In the US one hears a lot about French attitudes and rudeness. Personally I haven’t seen it. I’ve been told the people in Southern France are nicer than those in the Northern part. Again I haven’t seen a difference. I’ve also been told it’s the only those who live in Paris that are rude. You know, big city, people in a rush and generally rude. Actually I can spot this more in large American cities than in Paris.
So what’s the deal? Where’s the disconnect? Am I just lucky or could it be our own attitudes coloring what I must call a myth? I’ve found a smile and a ‘merci’ goes a long ways. I try to utilize as much as possible my very (VERY!) limited vocabulary of French words and have found an amazing number of French people that know English. Maybe it’s because I’m trying or possibly they don’t want to hear their language mangled anymore, but for the most part the French have been very kind and gracious.
Take any large American city and ask yourself how often someone will without being asked try to help direct you to where you want to go? When was the last time you saw someone step out of a restaurant to take a cell phone call? Or step in when a con-artist is bugging you. Heck, they even stop for jaywalking pedestrians without complaint.
And now I find myself wondering what foreign visitors have to say about us Americans in the USA. – W
2 thoughts on “About those French People”
Precisely my findings. The myth of rude French comes from rude, arrogant Americans.

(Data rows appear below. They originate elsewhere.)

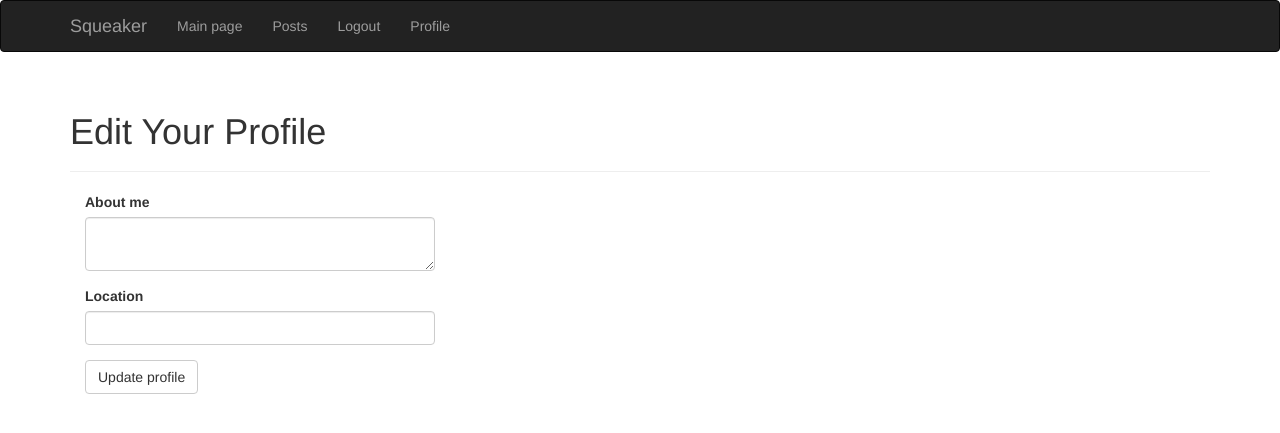
After one commit to s22020/PTN-squeaker, a Flask app: page /edit-profile in a window 1280 px wide. The commit adds this page. Shown: the top 433 px of the page. Run offline with Flask 3, Linux system fonts and the light colour scheme; the visitor is signed in with stand-in values (Sample User, id 1); some libraries are stand-ins or nearby versions.

Commit message:
Add profile browsing and profile editing MVT

```diff
--- a/app/main/forms.py
+++ b/app/main/forms.py
@@ -1,6 +1,6 @@
 from flask_wtf import FlaskForm
 from wtforms import TextAreaField, SubmitField, StringField
-from wtforms.validators import DataRequired
+from wtforms.validators import DataRequired, Length
 
 class PostForm(FlaskForm):
     post = TextAreaField('Squeak something', validators=[DataRequired()])
@@ -10,3 +10,9 @@ class PostForm(FlaskForm):
 class NameForm(FlaskForm):
     name = StringField("What's your name?", validators=[DataRequired()])
     submit = SubmitField("Send")
+
+
+class EditProfileForm(FlaskForm):
+    about_me = TextAreaField('About me', validators=[Length(0, 160)])
+    location = StringField('Location', validators=[Length(0, 64)])
+    submit = SubmitField('Update profile')
--- a/app/main/views.py
+++ b/app/main/views.py
@@ -1,14 +1,15 @@
 from datetime import datetime
-from flask import render_template, session, redirect, url_for, current_app
+from flask import render_template, session, redirect, url_for, current_app, flash
 from . import main
 from .. import db
-from .forms import NameForm, PostForm
+from .forms import NameForm, PostForm, EditProfileForm
 from ..models import User, Post
+from flask_login import login_user, logout_user, login_required, current_user
 
 
 @main.route("/")
 def index():
-    return render_template('user.html')
+    return render_template('index.html')
 
 
 @main.route("/post", methods=["GET", "POST"])
@@ -24,3 +25,25 @@ def post():
         form.post.data = ''
         return redirect(url_for('.post'))
     return render_template('post.html', form=form, posts=posts, name=session.get('name'), current_time=datetime.utcnow())
+
+
+@main.route('/user/<username>')
+def user(username):
+    user = User.query.filter_by(username=username).first_or_404()
+    return render_template('user.html', user=user)
+
+
+@main.route('/edit-profile', methods=['GET', 'POST'])
+@login_required
+def edit_profile():
+    form = EditProfileForm()
+    if form.validate_on_submit():
+        current_user.about_me = form.about_me.data
+        current_user.location = form.location.data
+        db.session.add(current_user._get_current_object())
+        db.session.commit()
+        flash('Your profile was successfully updated.')
+        return redirect(url_for('.user', username=current_user.username))
+    form.location.data = current_user.location
+    form.about_me.data = current_user.about_me
+    return render_template('edit-profile.html', form=form)
--- a/app/models.py
+++ b/app/models.py
@@ -12,6 +12,9 @@ class User(UserMixin, db.Model):
     email = db.Column(db.String(64), unique=True, index=True)
     username = db.Column(db.String(64), unique=True, index=True, nullable=False)
     password_hash = db.Column(db.String(128))
+    location = db.Column(db.String(64))
+    about_me = db.Column(db.String(160))
+    member_since = db.Column(db.DateTime(), default=datetime.utcnow)
     posts = db.relationship('Post', backref='user', lazy='dynamic')
 
     @property
--- a/app/templates/base.html
+++ b/app/templates/base.html
@@ -6,6 +6,7 @@
 {{ super() }}
 <link rel="shortcut" href="{{ url_for('static', filename='favicon.ico') }}" type="image/x-icon">
 <link rel="icon" href="{{ url_for('static', filename='favicon.ico') }}" type="image/x-icon">
+<link rel="stylesheet" href="https://cdnjs.cloudflare.com/ajax/libs/font-awesome/6.4.0/css/fontawesome.min.css">
 {% endblock %}
 
 {% block title %}Squeaker{% endblock %}
@@ -32,6 +33,9 @@
                 {% else %}
                 <li><a href="{{ url_for('auth.login') }}">Login</a></li>
                 {% endif %}
+                {% if current_user.is_authenticated %}
+                <li><a href="{{ url_for('main.user', username=current_user.username) }}">Profile</a></li>
+                {% endif %}
             </ul>
         </div>
     </div>
--- /dev/null
+++ b/app/templates/edit-profile.html
@@ -0,0 +1,11 @@
+{% extends "base.html" %}
+{% import "bootstrap/wtf.html" as wtf %}
+
+{% block page_content %}
+    <div class="page-header">
+        <h1>Edit Your Profile</h1>
+    </div>
+    <div class="col-md-4">
+        {{ wtf.quick_form(form) }}
+    </div>
+{% endblock %}
```
Also changed, not shown: app/templates/index.html (added, +7 -0 lines), app/templates/user.html (+13 -2 lines), migrations/versions/0500c6601314_.py (added, +36 -0 lines).
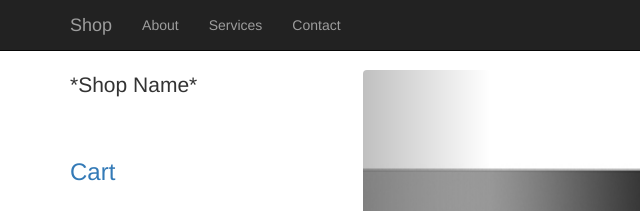
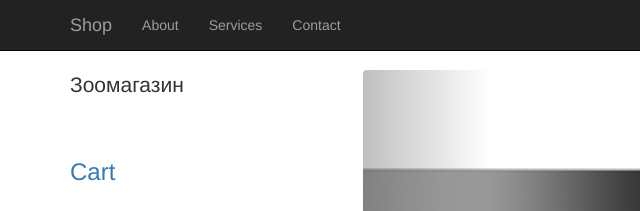
Before and after one commit to LyuBel/WebLR1, a plain HTML site: page index.html in a window 1280 px wide. Shown: the top 211 px of the page, 0-640 px from the left. Drawn offline with Linux system fonts and the light colour scheme.

Commit message:
Update index.html

```diff
--- a/index.html
+++ b/index.html
@@ -44,7 +44,7 @@
         <div class="row">
 
             <div class="col-md-3">
-                <p class="lead">*Shop Name*</p>
+                <p class="lead">Зоомагазин</p>
 				<br>
 				<h3><a href="" class="cart-link" data-toggle="modal" data-target="#Cart"> Cart </a> </h3>
             </div>
```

I had it explained to me that we “informal” Americans are considered rude when we do not say the niceties of Bon Jour when approaching someone or Au Revoir when we leave a store and particularly irksome is when we neglect to say Merci and si vous plait! French custom is also that serving people are “servants” and therefore not expected to interact with the clientele by smiling and chit chatting. I also found that after saying Bon Jour and groveling a bit, “parlez vous anglais, si vous plais?” usually worked pretty well.